The things of the spirit of God are spiritually “discerned” says Paul in 1 Cor. 2:14. But the Greek word means literally to question; asking questions as we read God’s word is therefore an appropriate thing for us to be doing.
Bible Study Questions For Any Scripture Passage
- Who wrote/ said it?
- When was it written?
- What does it mean?
- Why was it written / preserved for us?
- How does this scripture relate to its context?
- How does this Scripture compare with others?
- Is it of similar kind or a parallel account?
- Are there paradoxes involved?
- Is there use of the same word?
- Is there use of the same idea?
- Are there allusions or quotations?
Bible Study Questions For Use In Special Contexts
- Does it contain types of shadows?
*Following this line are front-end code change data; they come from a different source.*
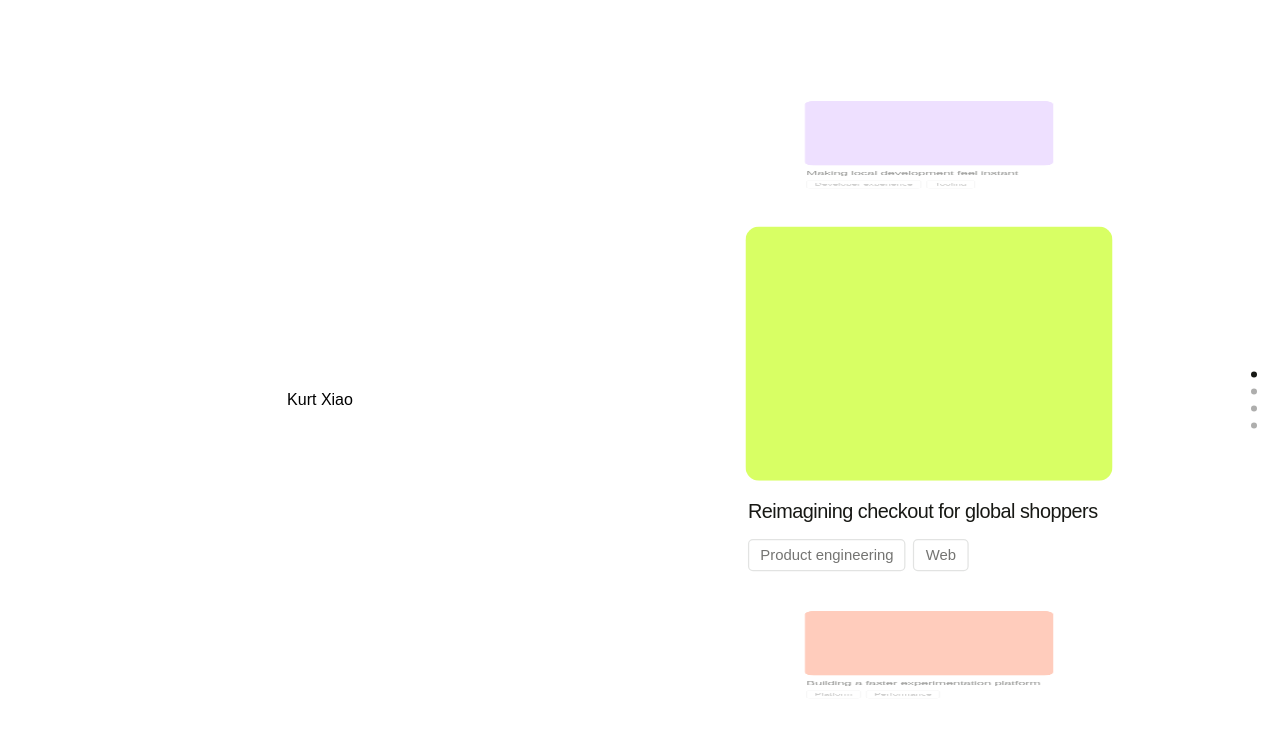
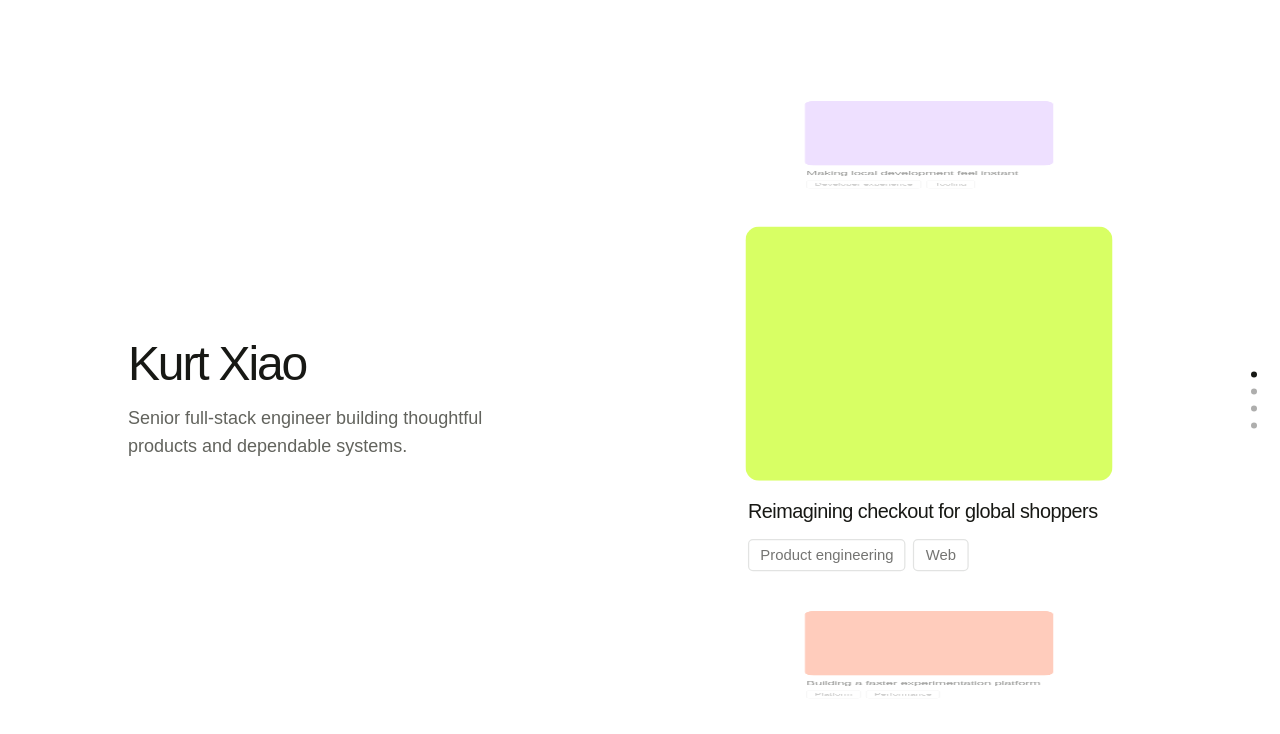
Before and after one commit to KurtXiaoZ/portfolio, a Next.js app: page / in a window 1280 px wide. Shown: the top 734 px of the page. Built offline with nearby package versions, Linux system fonts and the light colour scheme.

Commit message:
feat: add home introduction component

```diff
--- a/app/page.tsx
+++ b/app/page.tsx
@@ -1,3 +1,4 @@
+import { HomeIntroduction } from '@/components/home-introduction/home-introduction';
 import { VerticalCarousel } from '@/components/vertical-carousel/vertical-carousel';
 
 import { carouselItems } from './carousel-items.mock';
@@ -6,7 +7,7 @@ export default function Home() {
   return (
     <main className="flex h-dvh overflow-hidden">
       <div className="flex min-h-0 flex-1 items-center justify-center overflow-y-auto">
-        Kurt Xiao
+        <HomeIntroduction />
       </div>
       <div className="flex min-w-0 flex-1">
         <VerticalCarousel items={carouselItems} />
--- /dev/null
+++ b/components/home-introduction/home-introduction.tsx
@@ -0,0 +1,13 @@
+export function HomeIntroduction() {
+  return (
+    <div className="w-full max-w-md px-8 max-[560px]:px-6">
+      <h1 className="mb-4 text-5xl leading-none font-medium tracking-[-0.045em] text-[#171814] dark:text-[#f0f0e9]">
+        Kurt Xiao
+      </h1>
+      <p className="max-w-sm text-lg leading-7 text-[#62635d] dark:text-[#a8aaa2]">
+        Senior full-stack engineer building thoughtful products and dependable
+        systems.
+      </p>
+    </div>
+  );
+}
```
Also changed, not shown: 1 other file (tests, documents, lock files or other folders).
If so, what is the antitype?
- Were the events of this record prophesied earlier?
- What lessons does it teach about:
God's care and mercy
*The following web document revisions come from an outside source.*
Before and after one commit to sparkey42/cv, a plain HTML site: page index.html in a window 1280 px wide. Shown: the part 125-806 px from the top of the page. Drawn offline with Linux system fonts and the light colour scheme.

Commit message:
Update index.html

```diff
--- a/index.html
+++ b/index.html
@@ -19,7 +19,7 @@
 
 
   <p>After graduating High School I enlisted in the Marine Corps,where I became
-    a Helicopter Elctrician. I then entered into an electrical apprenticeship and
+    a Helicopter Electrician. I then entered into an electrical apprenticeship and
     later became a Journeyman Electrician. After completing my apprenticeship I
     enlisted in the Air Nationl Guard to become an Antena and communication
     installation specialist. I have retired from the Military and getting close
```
How we should conduct ourselves.
- What are the background events which led to its composition?
- How best could it be applied in our worship now?
- Will there be future occasions when it will be fulfilled or become specially relevant to the thoughts or worship of the faithful?
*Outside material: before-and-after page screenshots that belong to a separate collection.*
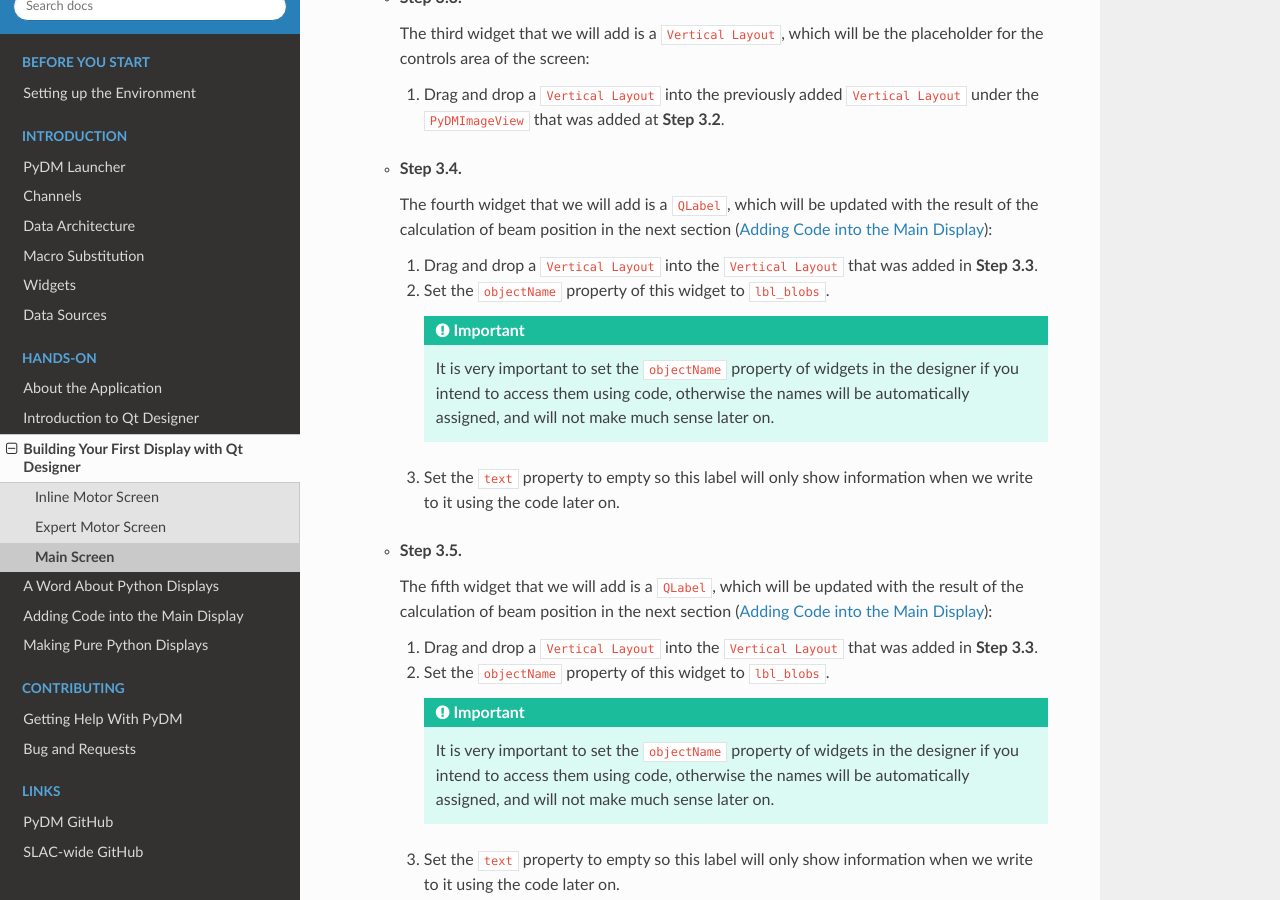
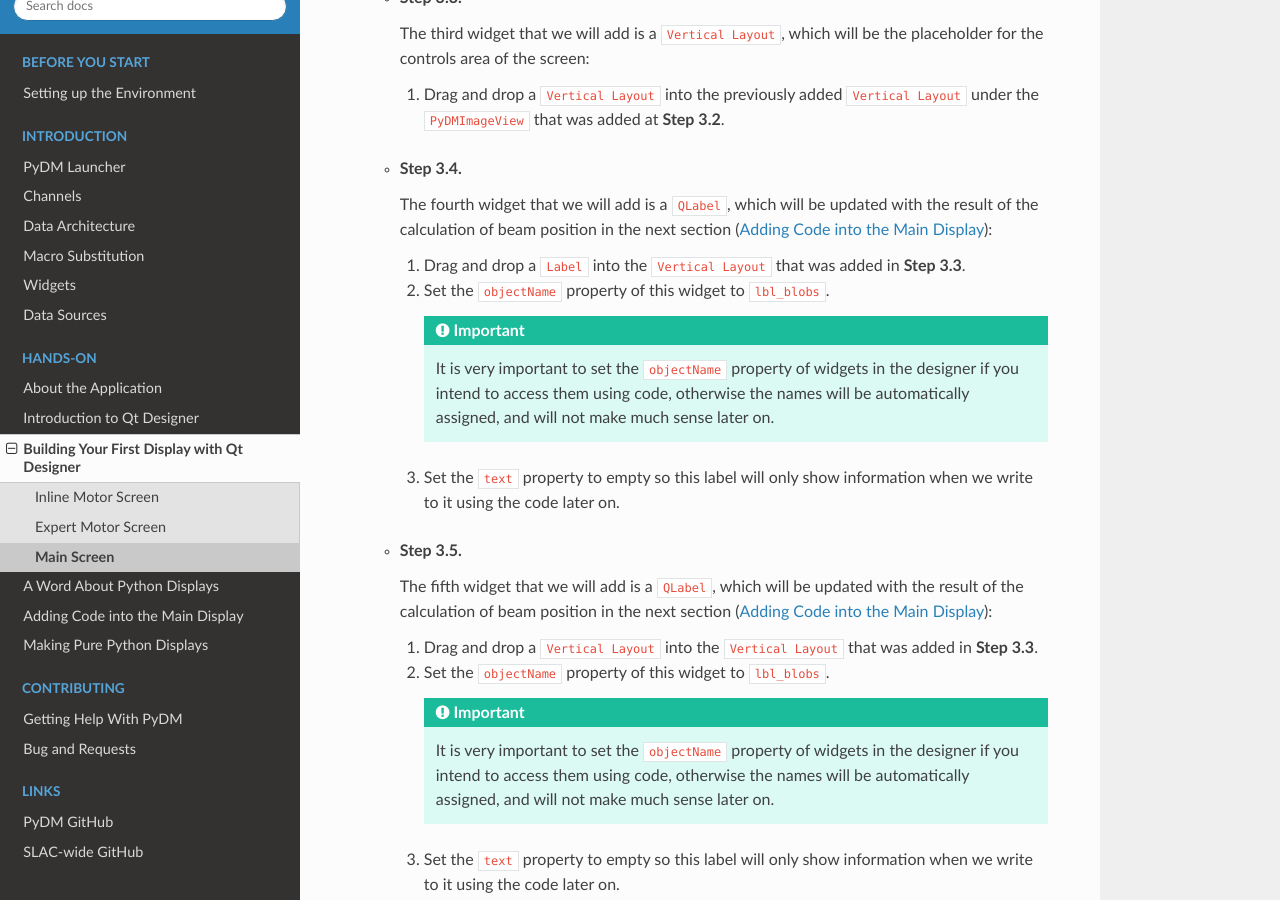
Before and after one commit to slaclab/pydm-tutorial, a Sphinx documentation site: the page built from docs/source/action/designer_main.rst, in a window 1280 px wide and 900 px high, scrolled down 3258 px. Built offline with Sphinx 7.4.7 and the Read the Docs theme 2.0.0, drawn with Linux system fonts in a browser that asks for light colours.

Commit message:
DOC: Add label rather than additional layout
I believe this intended to be a label addition on account of the text
property.

```diff
--- a/docs/source/action/designer_main.rst
+++ b/docs/source/action/designer_main.rst
@@ -102,7 +102,7 @@
     The fourth widget that we will add is a ``QLabel``, which will be updated with
     the result of the calculation of beam position in the next section (:ref:`LittleCode`):
 
-    #. Drag and drop a ``Vertical Layout`` into the ``Vertical Layout`` that was added in
+    #. Drag and drop a ``Label`` into the ``Vertical Layout`` that was added in
        **Step 3.3**.
     #. Set the ``objectName`` property of this widget to ``lbl_blobs``.
 
```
Parable / metaphor / symbol
- Is it a general or detailed metaphor?
- What connection does it have to other parables / symbols?
- What is the meaning of the symbol?
Prophecy / vision
- Has the prophecy been fulfilled yet?
- If so, How? And was it fulfilled completely or partially?
- If not, How does it relate to other unfulfilled prophecy and the purpose of God?
- What was the purpose of this miracle?
- What does it teach?
- To whom and to what categories of people was it written?
- What were the circumstances and purpose of writing?
- How are the principles being taught applicable today?
Another form of Bible study by questions is to ask questions like ‘What should Jacob have replied to Rebekah in Gen. 27?’, ‘What should Eve have said to the serpent’?
Of all the Bible study tips presented in the previous chapter, the idea of Bible study by questions is perhaps the most useful when it comes to organizing a Bible study amongst a group of believers who have only recently been baptized. Decide what chapter or character you are going to analyze, draw up a list of questions, and then between yourselves try to find the answers. This avoids the embarrassment of someone having to lead the study when he may feel unqualified to do so. It is also often the case that there is one mature brother in a group of newly baptized brethren and sisters. Because he may have been studying the word more years than they have been born, ecclesial meetings tend to become sessions of listening to his expositions. Whilst there may be no harm in this in some ways, the end result can easily be that the new converts do not study the word for themselves. A way out can be that the mature brother or pastor prepares a list of Bible study questions which are studied in advance by the group, and discussion of them forms the basis for the Bible study. There are some examples of Bible study by questions in the next section.